After violence erupted at the U.S. Capitol Wednesday afternoon, all elected representatives from the Delaware Valley appear to be safe, according to their Twitter timelines, except for Rep. Brian Fitzpatrick (PA-01). Only Fitzpatrick has not tweeted anything since a mob stormed the Capitol after 2 p.m. and began a brief takeover that included rioters taking over the dais in the U.S. Senate, the office of the Speaker of the House, and more.
There is no evidence or reports that Fitzpatrick has been harmed, but at this point he also has not delivered any communications. A call to his office just before 5 p.m. Eastern was not picked up.
All Republican members of the Pennsylvania delegation were expected to support the many objections to certifying the vote except for Fitzpatrick.
Congresswoman Madeleine Dean (PA-04) gave two updates, each about an hour apart, on her condition, after the rioters stormed the Capitol around 2 p.m. Eastern Time.
Likewise, congresswomen Mary Gay Scanlon (PA-05) and Susan Wild (PA-o7) both confirmed that they were safe and unhurt about an hour after the violence began.
Rep. Chrissy Houlahan (PA-06) made a brief appearance on Fox News after multiple floors of the Capitol had been breached by the rioters.
“I walked by the Capitol steps on my way into the office at 1 o’clock and saw people who had breached the walls of the Capitol building in a very worrisome, very dangerous, and profoundly disappointing way,” she said. Houlahan said she was keeping in touch with a group of congresspeople who are also veterans and that the group was constantly updating each other on develpments and each other’s safety.
Rep. Brendan Boyle (PA-02) clearly expressed his indignation after the riots began.
Later in the day, Boyle tweeted, “Thanks to all who have texted, emailed, and messaged me asking if I’m safe. Happy to report I am. I will also tell you this: we will not let some band of thugs stop us from doing our constitutional duty. Our democracy is at stake.”
Rep. Dwight Evans (PA-03)retweeted a video of President-elect Joe Biden’s speech, made sometime after 3 p.m.
At least one person was reported to have been shot in the confrontation.
At 1 p.m., Vice President Mike Pence began the process of certification of the Electoral College vote from the various states. After Alabama and Alaska were approved, an objection was lodged over the Arizona vote. Per procedure, house members and Senate members went to their respective chambers to debate the objection.
Not long after Senate Majority Leader Mitch McConnell gave an impassioned rebuke of the objection, videos from outside the Capitol showed protesters and rioters massing ever closer to the Capitol doors, which they eventually breached.
At about 3:30, President Trump published a tweet asking for calm.
The Bucks County GOP also tweeted in support of Capitol Police and denounced the violence.
“What we’re seeing today is not democracy—it’s an attempted coup,” Gov. Tom Wolf tweeted. “We had a free and fair election. The results were clear. Republicans from Pres. Trump to PA legislative leaders need to stop the disinformation and tell their supporters the truth before there’s further violence.”

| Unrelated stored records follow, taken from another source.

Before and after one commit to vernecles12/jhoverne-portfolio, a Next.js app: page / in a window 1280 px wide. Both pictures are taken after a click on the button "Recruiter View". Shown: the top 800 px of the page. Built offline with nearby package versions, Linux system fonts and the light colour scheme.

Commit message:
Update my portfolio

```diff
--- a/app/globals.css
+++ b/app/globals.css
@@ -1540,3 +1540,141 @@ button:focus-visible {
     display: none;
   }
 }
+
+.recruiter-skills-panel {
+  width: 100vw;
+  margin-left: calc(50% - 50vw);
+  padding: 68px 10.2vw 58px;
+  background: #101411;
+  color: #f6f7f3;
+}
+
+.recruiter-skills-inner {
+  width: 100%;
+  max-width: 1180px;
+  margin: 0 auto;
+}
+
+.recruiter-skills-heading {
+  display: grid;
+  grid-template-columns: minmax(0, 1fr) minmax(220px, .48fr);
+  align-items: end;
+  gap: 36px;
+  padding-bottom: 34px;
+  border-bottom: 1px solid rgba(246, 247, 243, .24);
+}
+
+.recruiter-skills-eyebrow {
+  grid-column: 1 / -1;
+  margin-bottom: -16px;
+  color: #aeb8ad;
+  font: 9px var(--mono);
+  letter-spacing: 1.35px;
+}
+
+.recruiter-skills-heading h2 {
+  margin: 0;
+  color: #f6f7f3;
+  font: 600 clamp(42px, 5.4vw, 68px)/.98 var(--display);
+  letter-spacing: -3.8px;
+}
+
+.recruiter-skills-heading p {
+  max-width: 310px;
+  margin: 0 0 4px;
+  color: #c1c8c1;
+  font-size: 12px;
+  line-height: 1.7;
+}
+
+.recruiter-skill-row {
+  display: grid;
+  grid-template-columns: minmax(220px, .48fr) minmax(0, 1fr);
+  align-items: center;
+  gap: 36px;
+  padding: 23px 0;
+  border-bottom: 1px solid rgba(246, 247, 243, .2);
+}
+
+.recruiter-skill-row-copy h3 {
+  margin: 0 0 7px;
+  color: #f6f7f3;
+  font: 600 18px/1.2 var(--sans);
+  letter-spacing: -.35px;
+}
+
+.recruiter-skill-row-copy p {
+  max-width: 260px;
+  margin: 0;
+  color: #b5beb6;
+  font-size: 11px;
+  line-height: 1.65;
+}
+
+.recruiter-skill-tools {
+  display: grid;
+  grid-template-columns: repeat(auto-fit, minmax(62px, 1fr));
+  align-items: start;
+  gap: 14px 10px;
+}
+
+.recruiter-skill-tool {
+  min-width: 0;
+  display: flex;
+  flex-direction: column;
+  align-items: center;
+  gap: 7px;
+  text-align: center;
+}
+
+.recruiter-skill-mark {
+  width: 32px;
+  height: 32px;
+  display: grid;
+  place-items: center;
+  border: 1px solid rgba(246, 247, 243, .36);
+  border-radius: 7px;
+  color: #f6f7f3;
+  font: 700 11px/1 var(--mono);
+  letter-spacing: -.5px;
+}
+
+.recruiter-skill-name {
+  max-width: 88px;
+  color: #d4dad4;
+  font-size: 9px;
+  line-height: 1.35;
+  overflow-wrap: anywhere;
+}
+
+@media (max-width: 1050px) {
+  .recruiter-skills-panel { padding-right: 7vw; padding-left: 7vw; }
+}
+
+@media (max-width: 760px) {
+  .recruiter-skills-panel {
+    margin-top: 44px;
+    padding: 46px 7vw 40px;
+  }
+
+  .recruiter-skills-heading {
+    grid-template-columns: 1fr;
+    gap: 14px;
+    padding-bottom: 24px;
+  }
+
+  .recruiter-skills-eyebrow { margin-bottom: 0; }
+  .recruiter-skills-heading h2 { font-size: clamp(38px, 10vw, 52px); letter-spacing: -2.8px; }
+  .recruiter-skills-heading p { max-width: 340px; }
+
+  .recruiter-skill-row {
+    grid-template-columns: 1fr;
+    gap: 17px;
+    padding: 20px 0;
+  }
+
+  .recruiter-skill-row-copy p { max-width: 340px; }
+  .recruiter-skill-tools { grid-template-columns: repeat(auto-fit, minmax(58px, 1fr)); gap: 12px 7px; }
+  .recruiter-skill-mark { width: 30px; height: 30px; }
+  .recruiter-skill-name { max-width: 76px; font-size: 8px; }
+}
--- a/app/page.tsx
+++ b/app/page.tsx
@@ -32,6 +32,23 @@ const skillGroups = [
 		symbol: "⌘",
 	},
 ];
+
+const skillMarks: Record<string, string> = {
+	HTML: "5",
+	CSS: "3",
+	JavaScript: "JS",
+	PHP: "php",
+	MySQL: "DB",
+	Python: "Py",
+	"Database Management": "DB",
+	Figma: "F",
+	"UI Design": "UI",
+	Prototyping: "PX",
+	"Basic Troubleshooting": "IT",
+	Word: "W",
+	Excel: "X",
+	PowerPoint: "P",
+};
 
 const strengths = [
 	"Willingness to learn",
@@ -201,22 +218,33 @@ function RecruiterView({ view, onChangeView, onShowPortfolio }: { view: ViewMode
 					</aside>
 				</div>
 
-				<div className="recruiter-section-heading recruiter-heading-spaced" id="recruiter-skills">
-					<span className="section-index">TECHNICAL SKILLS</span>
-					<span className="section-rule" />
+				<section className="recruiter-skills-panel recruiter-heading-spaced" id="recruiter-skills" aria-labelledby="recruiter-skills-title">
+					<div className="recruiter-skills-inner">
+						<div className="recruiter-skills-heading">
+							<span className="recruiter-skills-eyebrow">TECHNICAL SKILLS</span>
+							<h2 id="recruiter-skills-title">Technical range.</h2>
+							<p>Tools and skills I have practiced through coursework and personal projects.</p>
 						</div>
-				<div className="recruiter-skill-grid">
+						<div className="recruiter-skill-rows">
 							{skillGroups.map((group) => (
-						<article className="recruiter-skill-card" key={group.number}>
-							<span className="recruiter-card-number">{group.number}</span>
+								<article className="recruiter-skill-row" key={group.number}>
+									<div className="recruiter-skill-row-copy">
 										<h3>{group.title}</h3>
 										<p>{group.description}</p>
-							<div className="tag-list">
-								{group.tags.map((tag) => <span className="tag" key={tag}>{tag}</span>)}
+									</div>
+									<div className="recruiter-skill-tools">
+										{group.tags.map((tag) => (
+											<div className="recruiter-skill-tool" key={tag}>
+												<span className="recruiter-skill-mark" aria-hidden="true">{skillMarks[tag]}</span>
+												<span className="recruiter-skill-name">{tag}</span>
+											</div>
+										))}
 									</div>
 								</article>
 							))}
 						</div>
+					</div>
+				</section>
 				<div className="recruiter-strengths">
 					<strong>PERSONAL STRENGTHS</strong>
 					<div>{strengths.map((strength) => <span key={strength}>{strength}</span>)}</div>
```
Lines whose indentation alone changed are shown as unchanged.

The Delaware County GOP provided the following statement to Delaware Valley Journal:
“The Delaware County Republican Party strongly condemns the violent actions that occurred at the United States Capitol today.

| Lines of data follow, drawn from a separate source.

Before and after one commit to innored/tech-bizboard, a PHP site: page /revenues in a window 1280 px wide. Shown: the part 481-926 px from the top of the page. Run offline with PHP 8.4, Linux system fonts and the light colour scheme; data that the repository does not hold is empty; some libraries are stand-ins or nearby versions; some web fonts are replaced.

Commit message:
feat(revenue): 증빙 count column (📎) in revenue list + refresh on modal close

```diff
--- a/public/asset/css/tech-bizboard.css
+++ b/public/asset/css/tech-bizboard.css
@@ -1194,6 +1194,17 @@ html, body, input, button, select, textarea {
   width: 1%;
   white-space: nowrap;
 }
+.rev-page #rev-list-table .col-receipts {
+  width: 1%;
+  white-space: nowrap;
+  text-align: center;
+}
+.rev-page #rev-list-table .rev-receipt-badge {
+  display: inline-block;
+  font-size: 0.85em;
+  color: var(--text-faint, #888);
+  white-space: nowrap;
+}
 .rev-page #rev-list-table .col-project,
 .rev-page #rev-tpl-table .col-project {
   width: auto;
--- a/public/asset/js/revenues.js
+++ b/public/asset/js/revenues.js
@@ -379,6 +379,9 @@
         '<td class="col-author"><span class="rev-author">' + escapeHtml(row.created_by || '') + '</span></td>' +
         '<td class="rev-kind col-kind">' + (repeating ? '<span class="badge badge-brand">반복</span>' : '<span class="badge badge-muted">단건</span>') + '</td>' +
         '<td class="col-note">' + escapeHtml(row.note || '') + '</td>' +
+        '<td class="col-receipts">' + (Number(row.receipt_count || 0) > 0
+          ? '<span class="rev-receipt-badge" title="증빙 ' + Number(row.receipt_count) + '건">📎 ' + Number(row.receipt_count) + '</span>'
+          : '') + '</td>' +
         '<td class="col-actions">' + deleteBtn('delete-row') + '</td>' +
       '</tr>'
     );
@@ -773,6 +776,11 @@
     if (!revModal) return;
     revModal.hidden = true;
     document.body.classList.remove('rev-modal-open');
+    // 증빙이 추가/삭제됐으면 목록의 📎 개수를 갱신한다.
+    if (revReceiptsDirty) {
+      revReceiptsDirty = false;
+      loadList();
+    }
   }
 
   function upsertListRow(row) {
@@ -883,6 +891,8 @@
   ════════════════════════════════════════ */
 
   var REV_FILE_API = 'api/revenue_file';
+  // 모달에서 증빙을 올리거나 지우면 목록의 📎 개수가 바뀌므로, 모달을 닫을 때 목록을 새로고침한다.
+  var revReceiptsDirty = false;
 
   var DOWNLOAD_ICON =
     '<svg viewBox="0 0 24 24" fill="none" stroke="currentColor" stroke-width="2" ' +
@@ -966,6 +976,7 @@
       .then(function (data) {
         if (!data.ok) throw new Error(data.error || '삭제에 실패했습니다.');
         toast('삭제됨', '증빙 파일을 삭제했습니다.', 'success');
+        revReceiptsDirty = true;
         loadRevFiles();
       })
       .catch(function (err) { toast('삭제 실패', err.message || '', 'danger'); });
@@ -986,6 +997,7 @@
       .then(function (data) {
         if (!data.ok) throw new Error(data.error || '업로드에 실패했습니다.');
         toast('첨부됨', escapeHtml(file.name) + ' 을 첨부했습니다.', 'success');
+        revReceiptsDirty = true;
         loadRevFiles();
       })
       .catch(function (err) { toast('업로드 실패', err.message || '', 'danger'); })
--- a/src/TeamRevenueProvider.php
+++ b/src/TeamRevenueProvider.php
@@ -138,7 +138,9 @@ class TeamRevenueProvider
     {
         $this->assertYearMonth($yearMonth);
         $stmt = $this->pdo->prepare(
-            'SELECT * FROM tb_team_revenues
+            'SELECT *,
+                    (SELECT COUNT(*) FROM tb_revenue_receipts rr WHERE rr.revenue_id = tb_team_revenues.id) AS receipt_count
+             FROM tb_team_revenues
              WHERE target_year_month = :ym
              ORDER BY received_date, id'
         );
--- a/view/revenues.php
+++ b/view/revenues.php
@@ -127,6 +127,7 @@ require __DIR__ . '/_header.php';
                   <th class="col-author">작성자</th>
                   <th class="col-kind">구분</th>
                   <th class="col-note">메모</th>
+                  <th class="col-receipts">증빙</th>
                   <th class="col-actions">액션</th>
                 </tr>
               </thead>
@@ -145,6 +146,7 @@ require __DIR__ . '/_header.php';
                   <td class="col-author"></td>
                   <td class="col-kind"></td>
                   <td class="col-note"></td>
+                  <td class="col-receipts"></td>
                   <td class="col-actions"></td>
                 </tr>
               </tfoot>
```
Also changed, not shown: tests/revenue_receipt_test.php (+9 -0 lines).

“We understand and respect that many people were there to voice their displeasure with the results of the election, which is their constitutional right to do. However, we do not support those who chose to storm the Capitol, assault members of the law enforcement community, and engage in looting and destruction. As we have said before, violence has no place in political discourse.
“Our thoughts and prayers are with members of the law enforcement community as they work to bring calm to the situation and restore order.”